Encryption might sound like a big deal, a complicated measure to apply, but it really is quite straightforward in Mac OS X thanks to Disk Utility, a built-in function that makes protecting your data from unauthorized eyes remarkably easy.
The Importance of Encryption
More and more people are becoming aware of the importance of data encryption, the technology used to protect information from prying eyes.
However, for many it seems as though this type of technology is beyond reach, restricted to corporate computing environments with big budgets and a strong IT department. This isn’t the case, and data encryption is available for domestic users too, from sending emails securely to storing your most precious and vital data on a local hard disk drive. While in the past third-party software was required to make this type of security a reality, the developers of operating systems now provide encryption tools in their products.
Apple has provided a way in which you can encrypt your drive in Mac OS X, and this method can largely be used in preference to any other. Bear in mind, however, that encrypting your drive can lead to a loss of data should you lose your password, as encrypted data cannot be recovered.
Using Disk Utility to Encrypt Your Data
Mac OS X provides an excellent, secure encryption tool that can be used to store your data either locally or on an external device. If security is your primary concern then creating a secure disk image on an external device with Disk Utility should be your course of action, with the external device locked away when not in use.
Disk Utility is made very easy to use, and within a few moments you can have a secure disk image ready for data to be saved to.

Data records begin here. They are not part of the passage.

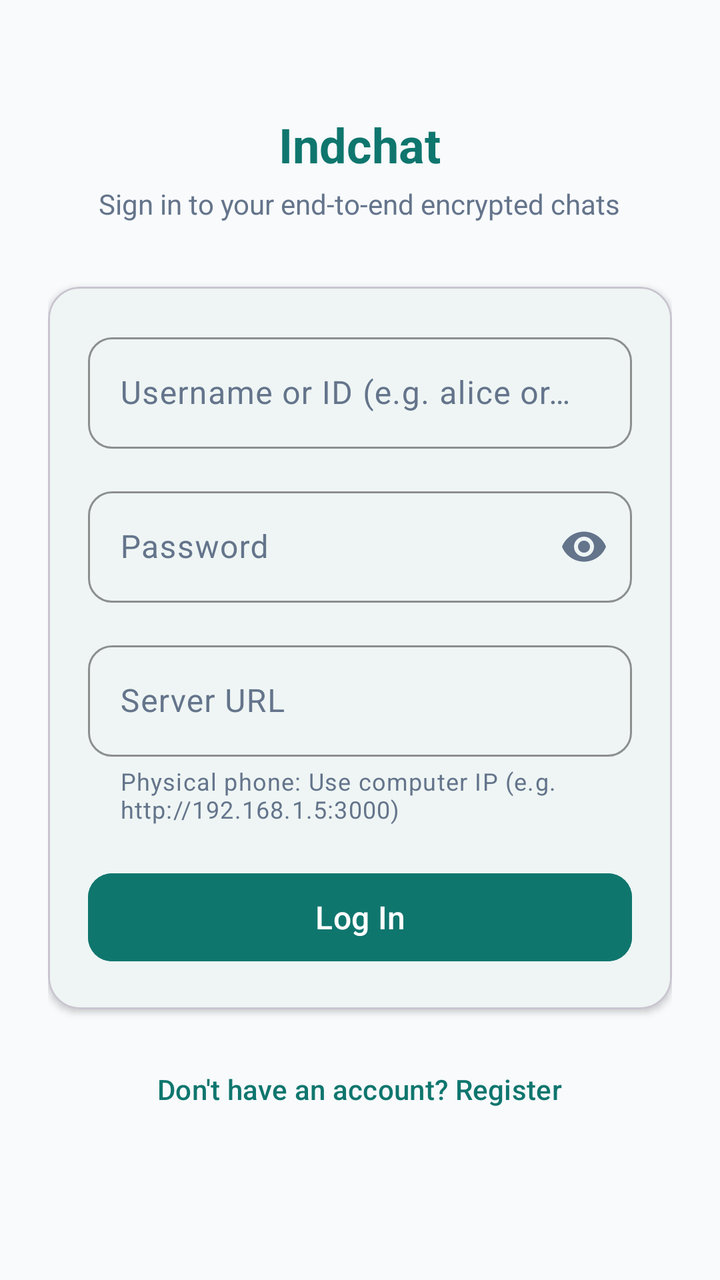
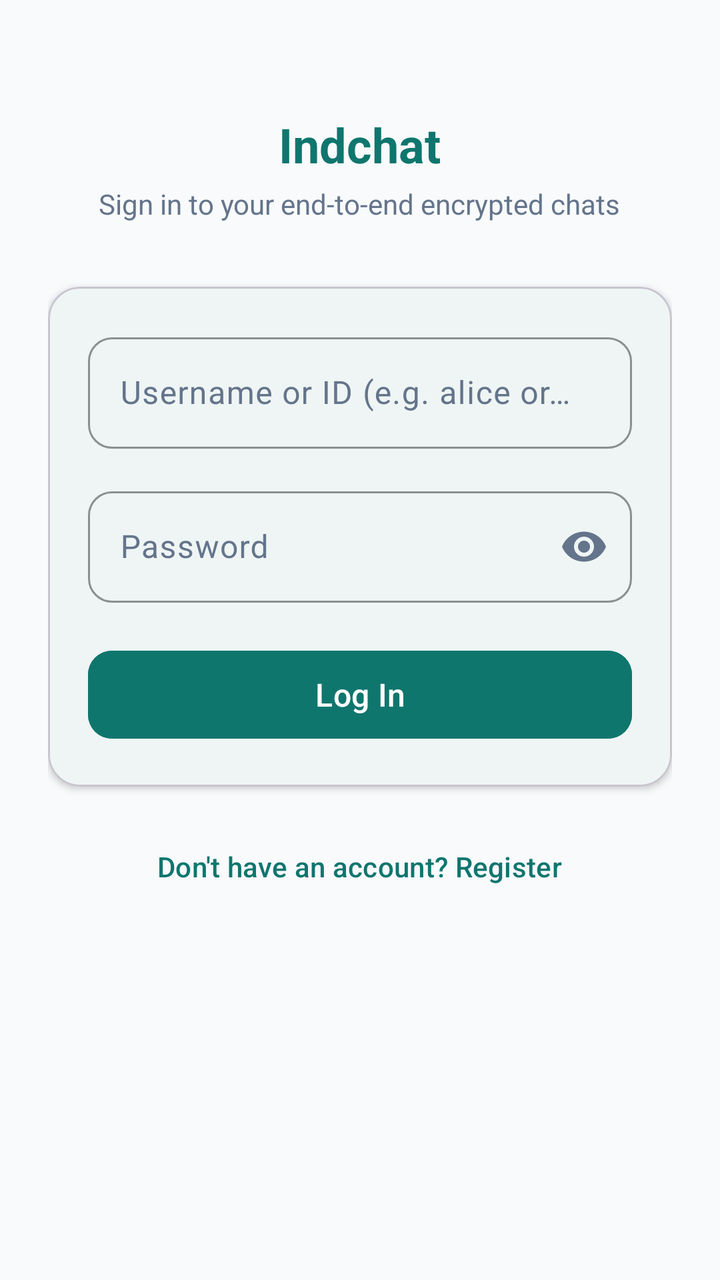

Compare the two renders of this Android layout. The source of the first and the diff that turns it into the second are given below.
<!-- AndroidManifest.xml: application theme Theme.SimpleE2EEChat -->
<!-- res/layout/activity_login.xml -->
<?xml version="1.0" encoding="utf-8"?>
<ScrollView xmlns:android="http://schemas.android.com/apk/res/android"
    xmlns:app="http://schemas.android.com/apk/res-auto"
    android:layout_width="match_parent"
    android:layout_height="match_parent"
    android:fillViewport="true"
    android:background="@color/background_light">

    <LinearLayout
        android:layout_width="match_parent"
        android:layout_height="wrap_content"
        android:orientation="vertical"
        android:padding="24dp"
        android:gravity="center_horizontal">

        <TextView
            android:layout_width="wrap_content"
            android:layout_height="wrap_content"
            android:layout_marginTop="32dp"
            android:text="@string/app_name"
            android:textColor="@color/primary"
            android:textSize="24sp"
            android:textStyle="bold" />

        <TextView
            android:layout_width="wrap_content"
            android:layout_height="wrap_content"
            android:layout_marginTop="4dp"
            android:text="@string/login_subtitle"
            android:textColor="@color/text_secondary"
            android:textSize="14sp" />

        
        <com.google.android.material.card.MaterialCardView
            android:layout_width="match_parent"
            android:layout_height="wrap_content"
            android:layout_marginTop="32dp"
            app:cardCornerRadius="16dp"
            app:cardElevation="2dp"
            app:cardBackgroundColor="@color/surface_light">

            <LinearLayout
                android:layout_width="match_parent"
                android:layout_height="wrap_content"
                android:orientation="vertical"
                android:padding="20dp">

                
                <com.google.android.material.textfield.TextInputLayout
                    android:id="@+id/tilUsername"
                    android:layout_width="match_parent"
                    android:layout_height="wrap_content"
                    android:hint="@string/username_or_id_hint"
                    android:textColorHint="@color/text_secondary"
                    app:boxBackgroundMode="outline"
                    app:boxCornerRadiusTopStart="12dp"
                    app:boxCornerRadiusTopEnd="12dp"
                    app:boxCornerRadiusBottomStart="12dp"
                    app:boxCornerRadiusBottomEnd="12dp"
                    app:boxStrokeColor="@color/primary"
                    app:hintTextColor="@color/primary">

                    <com.google.android.material.textfield.TextInputEditText
                        android:id="@+id/etUsername"
                        android:layout_width="match_parent"
                        android:layout_height="wrap_content"
                        android:inputType="textNoSuggestions"
                        android:maxLines="1"
                        android:textColor="@color/text_primary"
                        android:textColorHint="@color/text_muted" />
                </com.google.android.material.textfield.TextInputLayout>

                
                <com.google.android.material.textfield.TextInputLayout
                    android:id="@+id/tilPassword"
                    android:layout_width="match_parent"
                    android:layout_height="wrap_content"
                    android:layout_marginTop="16dp"
                    android:hint="@string/password_hint"
                    android:textColorHint="@color/text_secondary"
                    app:boxBackgroundMode="outline"
                    app:boxCornerRadiusTopStart="12dp"
                    app:boxCornerRadiusTopEnd="12dp"
                    app:boxCornerRadiusBottomStart="12dp"
                    app:boxCornerRadiusBottomEnd="12dp"
                    app:boxStrokeColor="@color/primary"
                    app:hintTextColor="@color/primary"
                    app:endIconMode="password_toggle"
                    app:endIconTint="@color/text_secondary">

                    <com.google.android.material.textfield.TextInputEditText
                        android:id="@+id/etPassword"
                        android:layout_width="match_parent"
                        android:layout_height="wrap_content"
                        android:inputType="textPassword"
                        android:maxLines="1"
                        android:textColor="@color/text_primary"
                        android:textColorHint="@color/text_muted" />
                </com.google.android.material.textfield.TextInputLayout>

                
                <com.google.android.material.textfield.TextInputLayout
                    android:id="@+id/tilServerUrl"
                    android:layout_width="match_parent"
                    android:layout_height="wrap_content"
                    android:layout_marginTop="16dp"
                    android:hint="Server URL"
                    android:textColorHint="@color/text_secondary"
                    app:boxBackgroundMode="outline"
                    app:boxCornerRadiusTopStart="12dp"
                    app:boxCornerRadiusTopEnd="12dp"
                    app:boxCornerRadiusBottomStart="12dp"
                    app:boxCornerRadiusBottomEnd="12dp"
                    app:boxStrokeColor="@color/primary"
                    app:hintTextColor="@color/primary"
                    app:helperText="Physical phone: Use computer IP (e.g. http://192.168.1.5:3000)"
                    app:helperTextTextColor="@color/text_secondary"
                    app:helperTextEnabled="true">

                    <com.google.android.material.textfield.TextInputEditText
                        android:id="@+id/etServerUrl"
                        android:layout_width="match_parent"
                        android:layout_height="wrap_content"
                        android:inputType="textUri"
                        android:maxLines="1"
                        android:textColor="@color/text_primary"
                        android:textColorHint="@color/text_muted" />
                </com.google.android.material.textfield.TextInputLayout>

                
                <TextView
                    android:id="@+id/tvError"
                    android:layout_width="match_parent"
                    android:layout_height="wrap_content"
                    android:layout_marginTop="12dp"
                    android:textColor="@color/error_red"
                    android:textSize="13sp"
                    android:visibility="gone" />

                
                <com.google.android.material.button.MaterialButton
                    android:id="@+id/btnLogin"
                    android:layout_width="match_parent"
                    android:layout_height="52dp"
                    android:layout_marginTop="20dp"
                    android:text="@string/login_button"
                    android:textSize="16sp"
                    app:cornerRadius="12dp"
                    android:backgroundTint="@color/primary" />

                <ProgressBar
                    android:id="@+id/progressLoading"
                    android:layout_width="wrap_content"
                    android:layout_height="wrap_content"
                    android:layout_gravity="center_horizontal"
                    android:layout_marginTop="16dp"
                    android:indeterminateTint="@color/primary"
                    android:visibility="gone" />
            </LinearLayout>
        </com.google.android.material.card.MaterialCardView>

        
        <com.google.android.material.button.MaterialButton
            android:id="@+id/btnGoRegister"
            style="@style/Widget.Material3.Button.TextButton"
            android:layout_width="wrap_content"
            android:layout_height="wrap_content"
            android:layout_marginTop="16dp"
            android:text="@string/no_account"
            android:textColor="@color/primary" />

    </LinearLayout>
</ScrollView>
<!-- resources referenced by this layout -->
<resources>
  <color name="background_light">#F8FAFC</color>
  <color name="error_red">#EF4444</color>
  <color name="primary">#0F766E</color>
  <color name="surface_light">#FFFFFF</color>
  <color name="text_muted">#94A3B8</color>
  <color name="text_primary">#0F172A</color>
  <color name="text_secondary">#64748B</color>
  <string name="app_name">Indchat</string>
  <string name="login_button">Log In</string>
  <string name="login_subtitle">Sign in to your end-to-end encrypted chats</string>
  <string name="no_account">Don\'t have an account? Register</string>
  <string name="password_hint">Password</string>
  <string name="username_or_id_hint">Username or ID (e.g. alice or E2E-XXXX)</string>
  <style name="Theme.SimpleE2EEChat" parent="Theme.Material3.Light.NoActionBar">
          <item name="colorPrimary">@color/primary</item>
          <item name="colorOnPrimary">@color/on_primary</item>
          <item name="colorPrimaryContainer">@color/primary_container</item>
          <item name="colorSecondary">@color/secondary</item>
  
          
          <item name="colorSurface">@color/surface_light</item>
          <item name="colorOnSurface">@color/text_primary</item>
          <item name="colorOnSurfaceVariant">@color/text_secondary</item>
          <item name="colorOutline">@color/tick_grey</item>
  
          
          <item name="android:textColor">@color/text_primary</item>
          <item name="android:textColorPrimary">@color/text_primary</item>
          <item name="android:textColorSecondary">@color/text_secondary</item>
          <item name="android:textColorHint">@color/text_muted</item>
          <item name="android:editTextColor">@color/text_primary</item>
          <item name="editTextColor">@color/text_primary</item>
  
          <item name="android:statusBarColor">@color/surface_light</item>
          <item name="android:windowLightStatusBar">true</item>
          <item name="android:windowBackground">@color/background_light</item>
      </style>
  <color name="on_primary">#FFFFFF</color>
  <color name="primary_container">#CCFBF1</color>
  <color name="secondary">#0369A1</color>
  <color name="tick_grey">#94A3B8</color>
</resources>

<!-- the commit's change to res/layout/activity_login.xml (unified diff, before → after) -->
@@ -99,35 +99,6 @@
                 </com.google.android.material.textfield.TextInputLayout>
 
                 
-                <com.google.android.material.textfield.TextInputLayout
-                    android:id="@+id/tilServerUrl"
-                    android:layout_width="match_parent"
-                    android:layout_height="wrap_content"
-                    android:layout_marginTop="16dp"
-                    android:hint="Server URL"
-                    android:textColorHint="@color/text_secondary"
-                    app:boxBackgroundMode="outline"
-                    app:boxCornerRadiusTopStart="12dp"
-                    app:boxCornerRadiusTopEnd="12dp"
-                    app:boxCornerRadiusBottomStart="12dp"
-                    app:boxCornerRadiusBottomEnd="12dp"
-                    app:boxStrokeColor="@color/primary"
-                    app:hintTextColor="@color/primary"
-                    app:helperText="Physical phone: Use computer IP (e.g. http://192.168.1.5:3000)"
-                    app:helperTextTextColor="@color/text_secondary"
-                    app:helperTextEnabled="true">
-
-                    <com.google.android.material.textfield.TextInputEditText
-                        android:id="@+id/etServerUrl"
-                        android:layout_width="match_parent"
-                        android:layout_height="wrap_content"
-                        android:inputType="textUri"
-                        android:maxLines="1"
-                        android:textColor="@color/text_primary"
-                        android:textColorHint="@color/text_muted" />
-                </com.google.android.material.textfield.TextInputLayout>
-
-                
                 <TextView
                     android:id="@+id/tvError"
                     android:layout_width="match_parent"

In the finder, open Go > Utilities > Disk Utility and select the intended destination for the disk image from the list on the left. Next, select the New Image button and assign the disk image a name. You should then select Where you want the image to be created and set the Image Format to read/write. Finally, select your Encryption type; you will notice that 256-bit is slower, and you may choose to avoid this if you plan on creating a larger disk image.
With your choices made, click Save, and you will be asked to input a password. Do so, and decide whether or not you want to save this to your Keychain based on the notes below.
Managing Your Keychain
The Mac Keychain offers a simple way to remember passwords for different software and websites, all managed by a single, master password. Using the keychain you can quickly and easily login to websites although using it can cause you problems when it comes to encryption.
Basically, if you have an easy-to-guess master password, then adding your encryption password to the Keychain is pretty pointless, as the encryption will be overcome by entering your partner’s name or the title of your favorite song.
In this situation, you should consider ignoring the request to add the encryption password to the Keychain, or else set a more secure Keychain pass phrase.
However, there are other reasons why you might not want to add your encryption password to the Keychain. For instance, if your Mac and your Keychain are left unlocked (you might have left your desk in a hurry) then the data will be accessible. In addition, should you find that the Keychain has corrupted (which can happen) or you use an encrypted disk image on an external drive on multiple computers, any password stored in the Keychain is pretty useless.
Third Party, Cross-Platform Solutions
You don’t have to rely on the native Mac drive encryption tool, however. You might encrypt a drive using the Mac version of TrueCrypt. This open source tool is available from www.truecrypt.org and can be used to create virtual disks, encrypt entire partitions and devices and read and write speeds are as fast as for unencrypted data.
The real benefit of TrueCrypt over encryption in Mac OS X offered via Disk Utility, however, is that the software is cross-platform, meaning that if you encrypt data on an external hard disk drive or USB thumb drive on a Mac, you can use the same software to access the data on a Windows PC or a Linux box.
Understanding Mac Drive Encryption
As you can see, creating an encrypted disk image in Mac OS X is a pretty straightforward task, one that can be completed in a matter of minutes. The real challenges exist in deciding how secure you want the disk image to be, and whether to utilize the keychain and possibly weaken the chances of you being able to retrieve the data at a later date. Clearly, the secret here is to choose a secure, memorable password.
Third party solutions are available, however, and the open-source TrueCrypt utility allows you to either encrypt your data locally or save to an external device and access it from another computer or operating system.
Author's own experience.
Screenshot provided by author.